Mar 13, 2024

The Chancellor failed to end the marriage tax penalty in his budget last week, but he did tackle the child benefit cliff edge.

Jeremy Hunt said current child benefit policy is to “withdraw Child Benefit when one parent earns over £50,000 a year. That means two parents earning £49,000 [each] a year receive the benefit in full but a household earning a lot less than that does not if just one parent earns over £50,000”.

The Chancellor was right to highlight this unfair situation. The dual-earning couple takes home a total of £98,000 and keeps full child benefit, but a single-earner couple whose household income is £50,000 starts to lose it.

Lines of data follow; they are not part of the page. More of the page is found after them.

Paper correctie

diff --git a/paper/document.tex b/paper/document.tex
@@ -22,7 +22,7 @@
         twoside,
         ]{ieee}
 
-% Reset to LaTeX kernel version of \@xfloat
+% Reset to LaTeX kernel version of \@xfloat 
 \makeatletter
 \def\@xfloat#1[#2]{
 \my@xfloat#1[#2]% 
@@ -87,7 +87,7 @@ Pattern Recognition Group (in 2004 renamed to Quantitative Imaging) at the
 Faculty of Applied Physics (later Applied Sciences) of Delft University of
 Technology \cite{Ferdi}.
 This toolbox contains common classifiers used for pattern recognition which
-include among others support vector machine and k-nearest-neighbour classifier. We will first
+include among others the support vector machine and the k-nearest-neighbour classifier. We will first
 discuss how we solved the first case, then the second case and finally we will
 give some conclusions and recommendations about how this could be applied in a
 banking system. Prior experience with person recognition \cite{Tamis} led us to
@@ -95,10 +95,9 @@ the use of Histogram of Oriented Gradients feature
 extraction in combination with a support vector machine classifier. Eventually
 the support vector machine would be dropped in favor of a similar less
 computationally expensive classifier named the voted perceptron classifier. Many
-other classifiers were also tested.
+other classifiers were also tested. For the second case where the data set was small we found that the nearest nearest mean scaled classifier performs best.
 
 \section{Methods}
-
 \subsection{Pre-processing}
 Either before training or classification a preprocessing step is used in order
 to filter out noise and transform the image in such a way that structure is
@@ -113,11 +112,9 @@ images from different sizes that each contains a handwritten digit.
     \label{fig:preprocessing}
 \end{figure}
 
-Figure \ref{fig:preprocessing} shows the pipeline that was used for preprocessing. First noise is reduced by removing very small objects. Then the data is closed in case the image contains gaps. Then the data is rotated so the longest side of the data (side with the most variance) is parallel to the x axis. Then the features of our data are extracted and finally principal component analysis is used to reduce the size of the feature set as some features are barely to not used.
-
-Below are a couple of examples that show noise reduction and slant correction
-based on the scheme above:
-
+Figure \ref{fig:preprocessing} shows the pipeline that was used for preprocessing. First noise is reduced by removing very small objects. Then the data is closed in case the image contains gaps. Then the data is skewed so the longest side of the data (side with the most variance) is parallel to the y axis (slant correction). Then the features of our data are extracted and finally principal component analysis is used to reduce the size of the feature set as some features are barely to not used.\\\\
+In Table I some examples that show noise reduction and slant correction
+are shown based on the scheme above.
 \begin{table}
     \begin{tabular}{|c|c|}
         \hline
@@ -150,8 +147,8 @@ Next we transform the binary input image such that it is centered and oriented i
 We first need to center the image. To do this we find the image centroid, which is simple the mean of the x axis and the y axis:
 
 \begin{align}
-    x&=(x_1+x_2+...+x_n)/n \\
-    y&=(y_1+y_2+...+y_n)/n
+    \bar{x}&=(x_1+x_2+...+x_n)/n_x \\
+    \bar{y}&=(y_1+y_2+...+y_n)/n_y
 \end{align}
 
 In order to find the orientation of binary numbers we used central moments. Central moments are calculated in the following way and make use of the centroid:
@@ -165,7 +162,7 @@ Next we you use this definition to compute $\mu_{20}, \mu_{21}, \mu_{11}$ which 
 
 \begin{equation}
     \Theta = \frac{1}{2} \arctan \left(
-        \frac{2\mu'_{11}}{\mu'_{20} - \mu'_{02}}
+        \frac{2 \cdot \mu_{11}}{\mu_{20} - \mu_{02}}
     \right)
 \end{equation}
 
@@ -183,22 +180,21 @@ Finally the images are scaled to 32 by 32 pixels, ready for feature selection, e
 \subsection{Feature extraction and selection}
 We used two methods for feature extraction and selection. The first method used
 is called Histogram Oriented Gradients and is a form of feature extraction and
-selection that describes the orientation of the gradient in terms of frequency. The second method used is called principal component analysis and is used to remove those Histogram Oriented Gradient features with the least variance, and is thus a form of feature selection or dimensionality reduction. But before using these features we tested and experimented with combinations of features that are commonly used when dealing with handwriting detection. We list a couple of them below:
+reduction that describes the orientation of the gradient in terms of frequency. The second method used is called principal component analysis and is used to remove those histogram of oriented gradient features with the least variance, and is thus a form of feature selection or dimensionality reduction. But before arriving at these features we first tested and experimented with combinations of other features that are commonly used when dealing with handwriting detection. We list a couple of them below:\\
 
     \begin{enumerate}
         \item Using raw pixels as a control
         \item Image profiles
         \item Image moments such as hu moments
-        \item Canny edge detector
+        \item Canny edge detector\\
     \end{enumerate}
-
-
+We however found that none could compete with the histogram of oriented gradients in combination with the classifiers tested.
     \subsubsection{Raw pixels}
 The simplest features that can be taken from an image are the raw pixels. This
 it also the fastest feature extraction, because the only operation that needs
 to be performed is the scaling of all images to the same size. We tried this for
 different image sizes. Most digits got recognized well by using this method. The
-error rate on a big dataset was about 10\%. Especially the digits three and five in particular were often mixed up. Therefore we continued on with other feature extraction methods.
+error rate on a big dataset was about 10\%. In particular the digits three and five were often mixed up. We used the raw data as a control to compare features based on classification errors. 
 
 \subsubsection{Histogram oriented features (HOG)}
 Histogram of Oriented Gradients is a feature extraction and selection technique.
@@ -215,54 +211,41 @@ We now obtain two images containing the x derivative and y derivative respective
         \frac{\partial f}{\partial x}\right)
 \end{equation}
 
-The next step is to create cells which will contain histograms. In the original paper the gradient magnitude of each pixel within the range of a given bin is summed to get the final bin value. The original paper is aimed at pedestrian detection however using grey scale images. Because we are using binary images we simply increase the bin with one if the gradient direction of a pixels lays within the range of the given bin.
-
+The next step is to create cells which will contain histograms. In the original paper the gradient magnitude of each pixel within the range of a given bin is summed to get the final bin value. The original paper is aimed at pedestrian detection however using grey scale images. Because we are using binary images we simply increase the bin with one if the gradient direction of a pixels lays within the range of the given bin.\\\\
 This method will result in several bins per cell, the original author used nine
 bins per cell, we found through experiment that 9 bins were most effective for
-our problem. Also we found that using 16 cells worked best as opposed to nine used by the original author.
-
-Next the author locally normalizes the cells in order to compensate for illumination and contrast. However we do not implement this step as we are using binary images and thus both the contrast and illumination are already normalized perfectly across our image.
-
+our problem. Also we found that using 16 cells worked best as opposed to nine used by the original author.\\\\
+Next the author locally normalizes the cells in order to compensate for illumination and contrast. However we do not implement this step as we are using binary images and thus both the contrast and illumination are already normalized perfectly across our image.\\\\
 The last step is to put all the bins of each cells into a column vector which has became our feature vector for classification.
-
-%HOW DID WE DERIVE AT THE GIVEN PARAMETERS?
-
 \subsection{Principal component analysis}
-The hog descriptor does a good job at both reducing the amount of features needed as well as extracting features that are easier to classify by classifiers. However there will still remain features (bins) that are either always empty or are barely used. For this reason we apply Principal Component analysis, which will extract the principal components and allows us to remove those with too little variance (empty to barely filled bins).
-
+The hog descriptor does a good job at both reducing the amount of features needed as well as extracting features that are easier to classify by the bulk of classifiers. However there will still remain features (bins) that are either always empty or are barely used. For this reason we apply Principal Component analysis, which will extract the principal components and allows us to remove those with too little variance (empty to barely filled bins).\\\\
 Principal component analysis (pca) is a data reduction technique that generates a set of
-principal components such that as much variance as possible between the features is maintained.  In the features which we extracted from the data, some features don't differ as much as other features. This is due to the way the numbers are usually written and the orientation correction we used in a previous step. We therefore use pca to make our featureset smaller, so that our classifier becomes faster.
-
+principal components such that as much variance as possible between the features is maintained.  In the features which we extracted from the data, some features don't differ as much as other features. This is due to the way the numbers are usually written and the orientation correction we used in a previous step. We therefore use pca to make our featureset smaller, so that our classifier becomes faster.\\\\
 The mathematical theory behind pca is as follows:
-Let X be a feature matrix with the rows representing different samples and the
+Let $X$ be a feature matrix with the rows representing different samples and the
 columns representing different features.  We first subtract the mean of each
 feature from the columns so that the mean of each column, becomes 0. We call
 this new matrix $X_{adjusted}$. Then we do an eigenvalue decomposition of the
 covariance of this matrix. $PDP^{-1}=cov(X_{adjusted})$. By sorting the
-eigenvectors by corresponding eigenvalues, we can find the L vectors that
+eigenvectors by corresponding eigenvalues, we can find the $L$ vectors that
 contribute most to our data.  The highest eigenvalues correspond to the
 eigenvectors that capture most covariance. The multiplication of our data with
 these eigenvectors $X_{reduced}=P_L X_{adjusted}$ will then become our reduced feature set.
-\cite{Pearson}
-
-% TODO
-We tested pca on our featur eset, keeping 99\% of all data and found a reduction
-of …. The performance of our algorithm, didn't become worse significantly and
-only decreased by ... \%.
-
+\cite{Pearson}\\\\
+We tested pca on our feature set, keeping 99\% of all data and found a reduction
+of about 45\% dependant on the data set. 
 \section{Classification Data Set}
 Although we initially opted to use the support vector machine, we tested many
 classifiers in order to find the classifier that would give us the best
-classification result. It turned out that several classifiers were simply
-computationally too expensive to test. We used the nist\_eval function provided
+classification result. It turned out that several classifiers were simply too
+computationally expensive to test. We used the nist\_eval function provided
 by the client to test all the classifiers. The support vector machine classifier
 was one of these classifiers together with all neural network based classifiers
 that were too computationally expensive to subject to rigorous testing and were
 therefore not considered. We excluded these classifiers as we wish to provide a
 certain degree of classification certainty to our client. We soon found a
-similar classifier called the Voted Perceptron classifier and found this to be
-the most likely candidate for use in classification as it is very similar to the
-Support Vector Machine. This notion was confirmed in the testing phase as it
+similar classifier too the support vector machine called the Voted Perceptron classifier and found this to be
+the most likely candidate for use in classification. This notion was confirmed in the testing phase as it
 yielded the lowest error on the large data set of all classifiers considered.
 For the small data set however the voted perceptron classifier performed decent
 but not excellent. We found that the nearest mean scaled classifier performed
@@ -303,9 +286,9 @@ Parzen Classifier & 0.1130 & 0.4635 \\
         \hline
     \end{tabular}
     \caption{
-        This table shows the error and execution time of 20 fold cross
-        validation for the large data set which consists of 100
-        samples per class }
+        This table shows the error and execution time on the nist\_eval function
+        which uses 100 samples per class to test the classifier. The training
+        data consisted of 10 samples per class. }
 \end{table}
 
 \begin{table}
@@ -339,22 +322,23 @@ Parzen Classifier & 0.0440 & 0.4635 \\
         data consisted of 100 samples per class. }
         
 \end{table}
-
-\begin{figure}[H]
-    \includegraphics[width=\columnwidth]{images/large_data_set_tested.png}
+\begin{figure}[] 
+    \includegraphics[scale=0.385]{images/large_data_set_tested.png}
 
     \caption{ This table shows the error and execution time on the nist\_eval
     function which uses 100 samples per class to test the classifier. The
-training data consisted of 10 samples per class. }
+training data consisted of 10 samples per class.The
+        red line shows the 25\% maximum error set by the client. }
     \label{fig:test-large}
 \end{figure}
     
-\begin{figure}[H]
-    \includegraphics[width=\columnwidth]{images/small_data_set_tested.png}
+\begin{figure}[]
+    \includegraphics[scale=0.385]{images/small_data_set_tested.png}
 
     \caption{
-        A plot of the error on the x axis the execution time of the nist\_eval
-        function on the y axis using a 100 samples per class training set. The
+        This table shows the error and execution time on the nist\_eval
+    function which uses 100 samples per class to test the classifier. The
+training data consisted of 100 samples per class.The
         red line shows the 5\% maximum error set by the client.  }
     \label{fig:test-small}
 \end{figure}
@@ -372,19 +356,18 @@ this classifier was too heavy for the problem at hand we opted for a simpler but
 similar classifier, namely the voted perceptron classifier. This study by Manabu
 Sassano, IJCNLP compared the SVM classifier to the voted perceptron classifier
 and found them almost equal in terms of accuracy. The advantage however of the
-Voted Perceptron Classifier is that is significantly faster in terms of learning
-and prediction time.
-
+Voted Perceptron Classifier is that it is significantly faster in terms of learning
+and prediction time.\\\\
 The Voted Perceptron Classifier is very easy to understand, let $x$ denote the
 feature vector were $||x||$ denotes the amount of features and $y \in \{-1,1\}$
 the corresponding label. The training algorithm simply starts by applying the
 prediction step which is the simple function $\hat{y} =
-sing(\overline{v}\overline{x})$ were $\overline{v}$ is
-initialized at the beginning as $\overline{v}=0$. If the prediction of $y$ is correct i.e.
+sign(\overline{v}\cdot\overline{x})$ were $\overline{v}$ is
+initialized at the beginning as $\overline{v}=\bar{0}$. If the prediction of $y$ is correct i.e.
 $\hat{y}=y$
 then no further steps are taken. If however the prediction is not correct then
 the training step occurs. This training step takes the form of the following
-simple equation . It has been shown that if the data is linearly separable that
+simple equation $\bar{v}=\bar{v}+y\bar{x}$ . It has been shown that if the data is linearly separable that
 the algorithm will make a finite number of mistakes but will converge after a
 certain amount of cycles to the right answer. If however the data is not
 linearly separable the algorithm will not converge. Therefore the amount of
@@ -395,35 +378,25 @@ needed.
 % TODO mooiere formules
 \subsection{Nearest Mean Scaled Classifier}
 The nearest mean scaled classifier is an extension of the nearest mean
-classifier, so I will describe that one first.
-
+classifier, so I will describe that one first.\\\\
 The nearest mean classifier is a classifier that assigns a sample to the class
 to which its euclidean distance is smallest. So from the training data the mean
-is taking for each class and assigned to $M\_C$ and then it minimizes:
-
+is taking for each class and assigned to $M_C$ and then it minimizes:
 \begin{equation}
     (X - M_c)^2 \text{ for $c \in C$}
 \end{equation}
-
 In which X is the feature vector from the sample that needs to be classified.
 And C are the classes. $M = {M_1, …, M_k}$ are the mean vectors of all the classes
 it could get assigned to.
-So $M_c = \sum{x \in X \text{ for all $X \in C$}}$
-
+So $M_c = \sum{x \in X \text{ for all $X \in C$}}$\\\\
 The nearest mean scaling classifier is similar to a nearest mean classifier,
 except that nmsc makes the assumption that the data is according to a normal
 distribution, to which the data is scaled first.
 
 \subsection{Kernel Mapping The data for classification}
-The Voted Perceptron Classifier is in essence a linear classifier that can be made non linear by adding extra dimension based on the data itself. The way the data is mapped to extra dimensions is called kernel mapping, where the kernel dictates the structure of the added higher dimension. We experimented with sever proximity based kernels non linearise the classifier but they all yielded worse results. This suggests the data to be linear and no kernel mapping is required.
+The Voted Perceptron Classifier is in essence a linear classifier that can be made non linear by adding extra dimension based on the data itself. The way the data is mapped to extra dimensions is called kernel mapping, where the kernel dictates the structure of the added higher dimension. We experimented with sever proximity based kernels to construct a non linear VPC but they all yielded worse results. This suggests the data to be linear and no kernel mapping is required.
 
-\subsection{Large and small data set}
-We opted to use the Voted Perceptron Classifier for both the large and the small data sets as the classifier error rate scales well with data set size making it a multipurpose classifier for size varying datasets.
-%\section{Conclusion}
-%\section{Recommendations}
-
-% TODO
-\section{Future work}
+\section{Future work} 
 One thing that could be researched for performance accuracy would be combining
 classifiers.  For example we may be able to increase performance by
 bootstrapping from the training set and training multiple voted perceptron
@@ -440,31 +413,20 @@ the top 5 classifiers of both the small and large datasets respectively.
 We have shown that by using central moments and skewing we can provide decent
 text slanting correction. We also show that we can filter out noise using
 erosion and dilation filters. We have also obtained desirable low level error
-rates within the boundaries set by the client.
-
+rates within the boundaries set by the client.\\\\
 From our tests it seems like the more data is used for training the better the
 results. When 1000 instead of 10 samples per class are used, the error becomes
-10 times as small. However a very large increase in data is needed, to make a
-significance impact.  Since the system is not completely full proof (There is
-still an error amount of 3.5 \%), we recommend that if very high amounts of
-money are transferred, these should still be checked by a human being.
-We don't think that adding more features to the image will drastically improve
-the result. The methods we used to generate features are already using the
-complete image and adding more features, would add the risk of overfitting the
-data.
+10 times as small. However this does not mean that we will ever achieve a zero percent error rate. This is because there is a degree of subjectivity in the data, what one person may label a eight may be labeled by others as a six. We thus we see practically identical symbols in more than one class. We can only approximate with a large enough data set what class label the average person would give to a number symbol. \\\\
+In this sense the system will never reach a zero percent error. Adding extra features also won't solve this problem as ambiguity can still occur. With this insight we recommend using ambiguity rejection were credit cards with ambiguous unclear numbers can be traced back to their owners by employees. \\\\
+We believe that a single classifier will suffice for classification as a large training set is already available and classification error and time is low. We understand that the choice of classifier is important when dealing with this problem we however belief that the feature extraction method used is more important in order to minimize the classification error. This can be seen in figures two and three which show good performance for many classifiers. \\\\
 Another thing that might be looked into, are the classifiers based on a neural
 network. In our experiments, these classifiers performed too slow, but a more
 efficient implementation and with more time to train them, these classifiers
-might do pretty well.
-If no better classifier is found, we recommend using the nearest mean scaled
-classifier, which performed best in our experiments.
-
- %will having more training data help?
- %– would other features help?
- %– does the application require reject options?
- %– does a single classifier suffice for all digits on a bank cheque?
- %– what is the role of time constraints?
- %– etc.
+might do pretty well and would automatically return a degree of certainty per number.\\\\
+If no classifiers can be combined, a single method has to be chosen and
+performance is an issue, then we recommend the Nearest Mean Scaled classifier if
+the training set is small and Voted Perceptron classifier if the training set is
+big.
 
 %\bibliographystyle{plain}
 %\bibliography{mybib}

The immediate change in the budget raises the threshold at which some child benefit is lost (known as the High Income Child Benefit Charge) from £50,000 to £60,000. It also increases the point at which it is lost completely from £60,000 to £80,000, so the taper isn’t as steep.

This is good news for families. However, the unfairness for double-earner households is still there. A single-earner household would have child benefit reduced from £60,000, whereas a household with two earners both on £59,999 wouldn’t lose a penny of child benefit. The Chancellor has pledged to address this last unfairness in future, committing to “consult on moving” “to a household-based system to be introduced by April 2026”.

Regrettably, the Chancellor passed up the opportunity to address the marriage tax penalty. A single-earner married couple can earn £12,570 tax-free, but a dual-earner couple earns £25,140 tax free – twice as much. This is because the tax-free allowance is based on the earnings of the individual, not the household. Someone earning below £12,570 can transfer just 10% of their tax-free allowance to a spouse paying tax at the basic rate.

At C4M we have been calling for a fully transferable tax-free allowance for married couples (which is broadly equivalent to taxing married couples as a household). At the moment, an individual’s earnings above £50,270 are taxed at 40%. This means that a single earner on £60,000 might be paying somewhere around £11,500 in income tax, whereas a couple each on £30,000 will be paying more like £7,000 between them – yet the household income is the same.

It should be a priority for the Government to end this unfairness for single-earner households, which is the same unfairness Mr Hunt described in relation to child benefit. Doing so would also support marriage and parenthood – the bedrock of a healthy, happy society. The Government must stop making excuses and right this wrong.